The BCWF wants goals set for steelhead and salmon stocks on the Pacific Coast to ensure that their genetic diversity and habitats are preserved. Government must support immediate implementation of the recommended COSEWIC listing for Thompson and Chilcotin steelhead and follow the Species at Risk Act SARA regulations to save this iconic species from extinction.

The BCWF believes receiving proper protection under SARA will be more effective than the current approach. Steelhead and other many at-risk marine fish species are managed by DFO through the Fisheries Act. Scientists have found this alternative approach to be flawed and concluded that it provides inadequate protection for the endangered fish. DFO developed the 2009 Sustainable Fisheries Framework to manage commercial fisheries using what is described as a precautionary and ecosystem-based approach.

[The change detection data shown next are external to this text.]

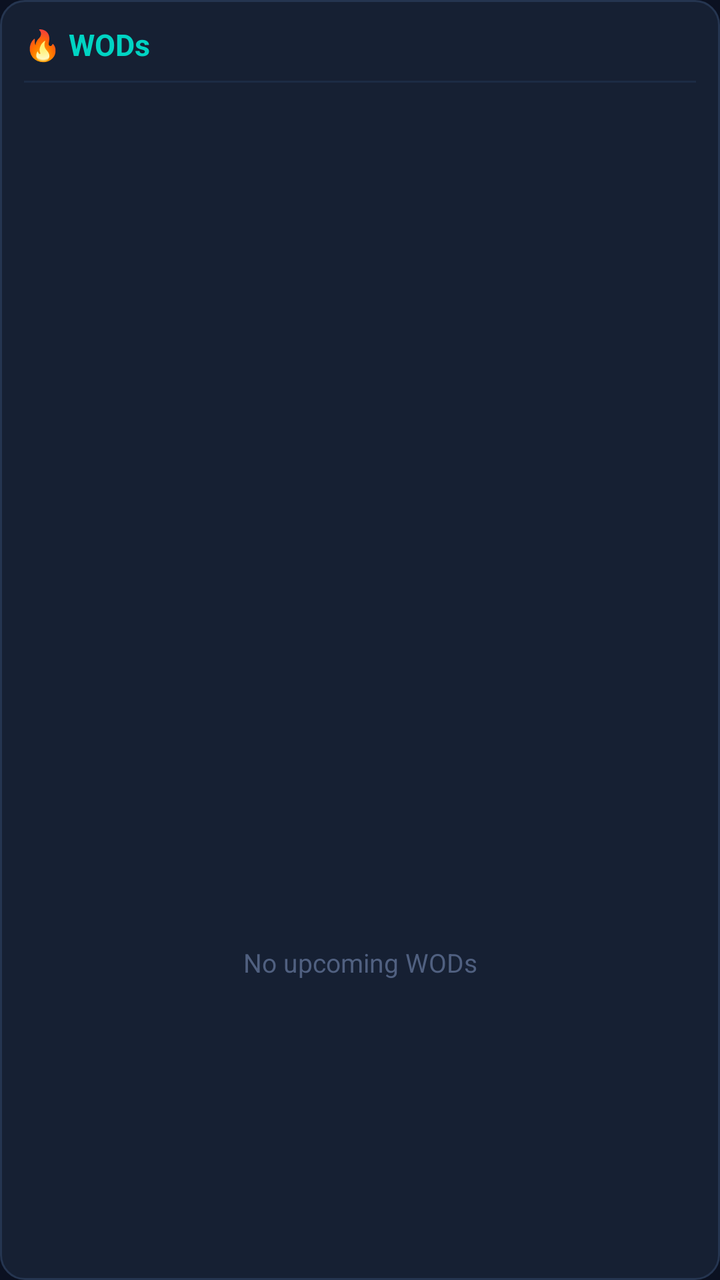
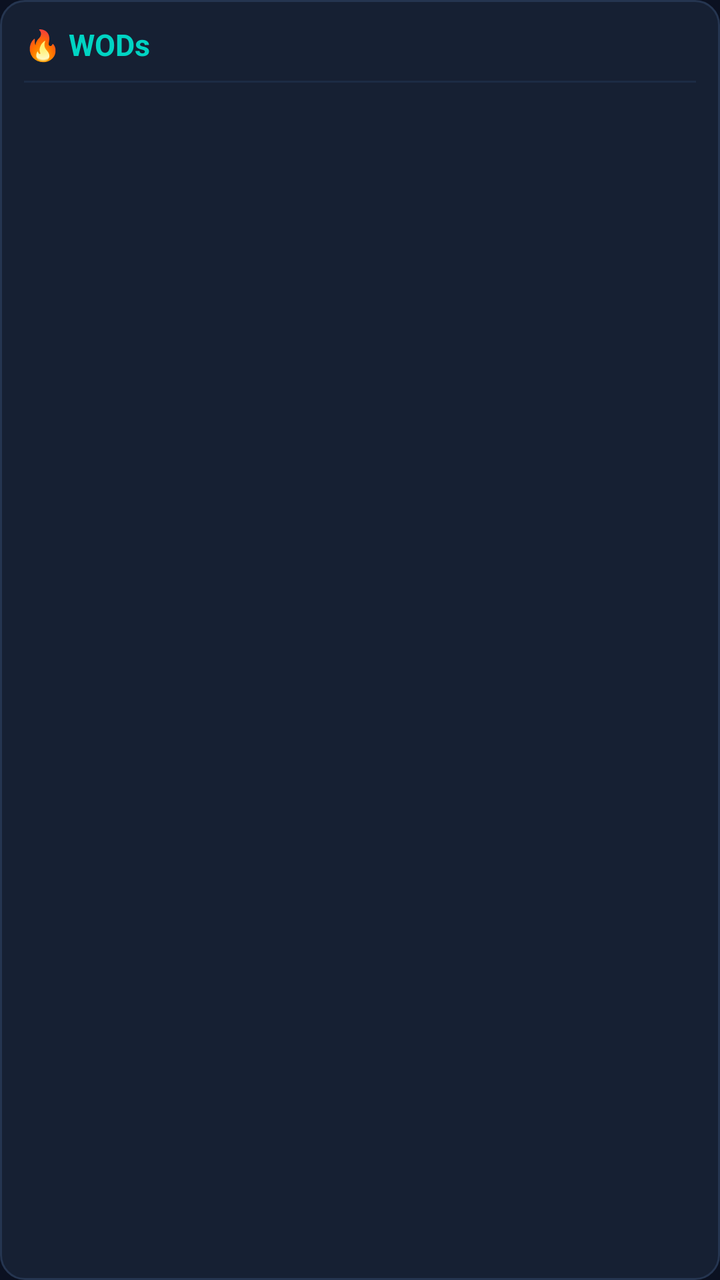

Two renders of the same Android screen: before a commit and after it. Below are the layout's source before the change and the commit's diff.
<!-- AndroidManifest.xml: application theme AppTheme -->
<!-- res/layout/wod_widget.xml -->
<LinearLayout xmlns:android="http://schemas.android.com/apk/res/android"
    android:id="@+id/widget_root"
    android:layout_width="match_parent"
    android:layout_height="match_parent"
    android:orientation="vertical"
    android:background="@drawable/widget_bg"
    android:padding="12dp">

    
    <LinearLayout
        android:layout_width="match_parent"
        android:layout_height="wrap_content"
        android:orientation="horizontal"
        android:gravity="center_vertical"
        android:paddingBottom="8dp">

        <TextView
            android:layout_width="wrap_content"
            android:layout_height="wrap_content"
            android:text="🔥 WODs"
            android:textColor="#00D4C3"
            android:textSize="15sp"
            android:textStyle="bold" />

        <View
            android:layout_width="0dp"
            android:layout_height="0dp"
            android:layout_weight="1" />

        <TextView
            android:id="@+id/widget_last_updated"
            android:layout_width="wrap_content"
            android:layout_height="wrap_content"
            android:text=""
            android:textColor="#506080"
            android:textSize="10sp" />
    </LinearLayout>

    
    <View
        android:layout_width="match_parent"
        android:layout_height="1dp"
        android:background="#1C2B44" />

    
    <ListView
        android:id="@android:id/list"
        android:layout_width="match_parent"
        android:layout_height="0dp"
        android:layout_weight="1"
        android:divider="#1C2B44"
        android:dividerHeight="1dp"
        android:paddingTop="4dp"
        android:paddingBottom="4dp"
        android:listSelector="@android:color/transparent"
        android:cacheColorHint="#00000000" />

    
    <TextView
        android:id="@android:id/empty"
        android:layout_width="match_parent"
        android:layout_height="0dp"
        android:layout_weight="1"
        android:text="No upcoming WODs"
        android:textColor="#506080"
        android:textSize="13sp"
        android:gravity="center"
        android:padding="16dp" />

</LinearLayout>
<!-- resources referenced by this layout -->
<resources>
  <!-- drawable widget_bg (drawable) -->
  <shape xmlns:android="http://schemas.android.com/apk/res/android"
      android:shape="rectangle">
      <solid android:color="#162033" />
      <corners android:radius="12dp" />
      <stroke android:width="1dp" android:color="#253550" />
  </shape>
  <style name="AppTheme" parent="@android:style/Theme.DeviceDefault.Light.NoActionBar">
          <item name="android:windowBackground">@color/background</item>
          <item name="android:statusBarColor">@color/background</item>
          <item name="android:navigationBarColor">@color/background</item>
          <item name="android:textColorPrimary">@color/text_primary</item>
          <item name="android:textColorSecondary">@color/text_secondary</item>
      </style>
  <color name="background">#FF0B1121</color>
  <color name="text_primary">#FFECF1F8</color>
  <color name="text_secondary">#FF8B9EC0</color>
</resources>

<!-- the commit's change to res/layout/wod_widget.xml (unified diff, before → after) -->
@@ -40,31 +40,29 @@
     <View
         android:layout_width="match_parent"
         android:layout_height="1dp"
-        android:background="#1C2B44" />
+        android:background="#FF1C2B44" />
 
     
     <ListView
-        android:id="@android:id/list"
+        android:id="@+id/wod_list"
         android:layout_width="match_parent"
         android:layout_height="0dp"
         android:layout_weight="1"
-        android:divider="#1C2B44"
+        android:divider="#FF1C2B44"
         android:dividerHeight="1dp"
         android:paddingTop="4dp"
-        android:paddingBottom="4dp"
-        android:listSelector="@android:color/transparent"
-        android:cacheColorHint="#00000000" />
+        android:paddingBottom="4dp" />
 
     
     <TextView
-        android:id="@android:id/empty"
+        android:id="@+id/wod_empty"
         android:layout_width="match_parent"
-        android:layout_height="0dp"
-        android:layout_weight="1"
+        android:layout_height="wrap_content"
         android:text="No upcoming WODs"
         android:textColor="#506080"
         android:textSize="13sp"
         android:gravity="center"
-        android:padding="16dp" />
+        android:padding="16dp"
+        android:visibility="gone" />
 
 </LinearLayout>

The listing of steelhead will have short-term economic social and cultural consequences in terms of the availability of fish from an economic perspective including loss of Marine Stewardship Council Certification and access to international markets for salmon particularly chum. However, not listing steelhead (and other salmon stocks) will result in the long-term erosion of the diversity and resilience of fish stocks and the fisheries upon which they depend.

Photo: Alexandra Scott

Bringing stakeholders together

The protection and enhancement of wild salmon must include First Nations, local government, industry and stakeholders. Protection and restoration of key habitats and development of selective fishing could provide economic social and cultural benefits in key watersheds in rural BC. Working shoulder to shoulder with indigenous groups on these habitat and sustainability issues would provide a major step towards recognition and reconciliation.

Long-term benefits

The re-establishment of an effective and coordinated Federal Fisheries Protection Program will provide great economic benefits to current and future generations as it always cost more to repair than protect habitat and stocks particularly when coordinated with provincial Water Sustainability initiatives designed to protect the ecological goods and services provided by functioning watersheds.

Maintenance of the abundance and diversity of the Steelhead stocks will provide long term economic benefits for both indigenous and non-indigenous communities both in terms of Food Social and Ceremonial purposes and both the consumptive and non-consumptive values of this species and other salmon.

Major investment in research is required in the freshwater and marine environments, using modern research techniques including genomics, remote sensing and evolving assessment techniques that could re-establish the place in fisheries research and management that BC’s academic and research facilities had in the past internationally.

A focus on rebuilding these stocks and truly selective fisheries is a unifying objective socially and culturally, rather than the current approach of managing to zero taken by DFO with steelhead and other weak stocks where the focus is allocation of a diminishing resource base. The benefits would include greater social support, increased transparency and the substitution of process to specific steelheads and salmon objectives that will drive financial technical and community support from both indigenous and non-indigenous communities at a watershed level.